Bolsonaro, who is seeking re-election in highly anticipated October polls, has faced international condemnation over the damage to the Amazon.

The preservation of the world’s largest rainforest is vital to curbing climate change because of the vast amount of greenhouse gas absorbed in its trees.

Last week, American actor Leonardo DiCaprio took to Twitter to urge Brazilians to vote in the upcoming elections.
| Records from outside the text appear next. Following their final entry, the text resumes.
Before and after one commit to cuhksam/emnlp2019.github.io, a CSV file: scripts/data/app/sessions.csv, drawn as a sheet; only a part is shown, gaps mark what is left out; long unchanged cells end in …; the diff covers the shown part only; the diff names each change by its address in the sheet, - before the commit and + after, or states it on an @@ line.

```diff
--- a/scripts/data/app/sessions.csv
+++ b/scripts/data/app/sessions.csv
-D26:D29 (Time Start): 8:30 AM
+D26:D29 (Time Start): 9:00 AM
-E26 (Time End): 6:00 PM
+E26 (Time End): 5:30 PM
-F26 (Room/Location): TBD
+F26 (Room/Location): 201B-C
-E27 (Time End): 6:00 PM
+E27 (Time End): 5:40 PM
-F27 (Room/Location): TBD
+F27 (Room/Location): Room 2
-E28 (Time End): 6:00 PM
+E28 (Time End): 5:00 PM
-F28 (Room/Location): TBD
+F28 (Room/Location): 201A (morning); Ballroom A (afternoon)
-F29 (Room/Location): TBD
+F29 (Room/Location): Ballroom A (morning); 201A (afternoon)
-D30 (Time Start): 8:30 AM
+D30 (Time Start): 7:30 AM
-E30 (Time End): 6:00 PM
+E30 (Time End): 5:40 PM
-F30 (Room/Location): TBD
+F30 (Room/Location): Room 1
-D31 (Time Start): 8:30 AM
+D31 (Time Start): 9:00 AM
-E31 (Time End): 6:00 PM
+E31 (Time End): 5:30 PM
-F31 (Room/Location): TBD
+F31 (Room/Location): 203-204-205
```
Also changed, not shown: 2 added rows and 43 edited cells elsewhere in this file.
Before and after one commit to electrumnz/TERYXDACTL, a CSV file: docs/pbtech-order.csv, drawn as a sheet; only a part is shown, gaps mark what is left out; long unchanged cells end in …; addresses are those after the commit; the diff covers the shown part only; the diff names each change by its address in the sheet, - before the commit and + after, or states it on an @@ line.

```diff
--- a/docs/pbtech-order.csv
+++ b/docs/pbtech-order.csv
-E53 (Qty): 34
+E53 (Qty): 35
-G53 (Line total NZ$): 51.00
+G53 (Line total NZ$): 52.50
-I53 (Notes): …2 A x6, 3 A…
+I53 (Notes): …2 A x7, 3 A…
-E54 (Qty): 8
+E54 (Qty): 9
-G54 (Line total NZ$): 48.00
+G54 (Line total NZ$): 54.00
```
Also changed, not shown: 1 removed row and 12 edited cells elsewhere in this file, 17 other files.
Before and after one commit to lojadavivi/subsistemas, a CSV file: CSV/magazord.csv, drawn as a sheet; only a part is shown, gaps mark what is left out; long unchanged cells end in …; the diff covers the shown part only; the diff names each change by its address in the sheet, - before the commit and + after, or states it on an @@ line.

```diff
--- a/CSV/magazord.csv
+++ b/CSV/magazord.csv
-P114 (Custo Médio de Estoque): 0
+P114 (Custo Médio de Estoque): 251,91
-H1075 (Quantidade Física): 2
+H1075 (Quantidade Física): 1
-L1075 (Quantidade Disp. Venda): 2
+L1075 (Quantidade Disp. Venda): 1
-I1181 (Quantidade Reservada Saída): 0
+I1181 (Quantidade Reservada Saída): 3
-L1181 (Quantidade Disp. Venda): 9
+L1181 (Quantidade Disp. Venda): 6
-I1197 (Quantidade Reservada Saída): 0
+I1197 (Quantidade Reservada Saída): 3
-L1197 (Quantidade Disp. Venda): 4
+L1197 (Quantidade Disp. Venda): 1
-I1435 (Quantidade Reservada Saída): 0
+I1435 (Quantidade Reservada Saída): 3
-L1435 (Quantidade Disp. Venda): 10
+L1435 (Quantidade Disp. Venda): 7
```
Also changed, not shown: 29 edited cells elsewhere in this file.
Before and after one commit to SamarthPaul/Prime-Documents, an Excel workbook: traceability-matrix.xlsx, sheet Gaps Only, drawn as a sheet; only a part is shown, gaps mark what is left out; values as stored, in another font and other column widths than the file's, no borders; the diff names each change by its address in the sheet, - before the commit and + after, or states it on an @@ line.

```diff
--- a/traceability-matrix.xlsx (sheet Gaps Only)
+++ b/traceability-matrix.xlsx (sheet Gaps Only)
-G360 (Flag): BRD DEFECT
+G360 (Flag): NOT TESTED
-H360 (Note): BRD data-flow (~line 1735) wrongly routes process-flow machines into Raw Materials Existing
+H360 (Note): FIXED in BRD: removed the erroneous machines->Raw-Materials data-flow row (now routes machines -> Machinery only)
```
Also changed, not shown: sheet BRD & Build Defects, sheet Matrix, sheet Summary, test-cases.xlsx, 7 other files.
“Brazil is home to the Amazon and other ecosystems critical to climate change. What happens there matters to us all and youth voting is key in driving change for a healthy planet,” he tweeted.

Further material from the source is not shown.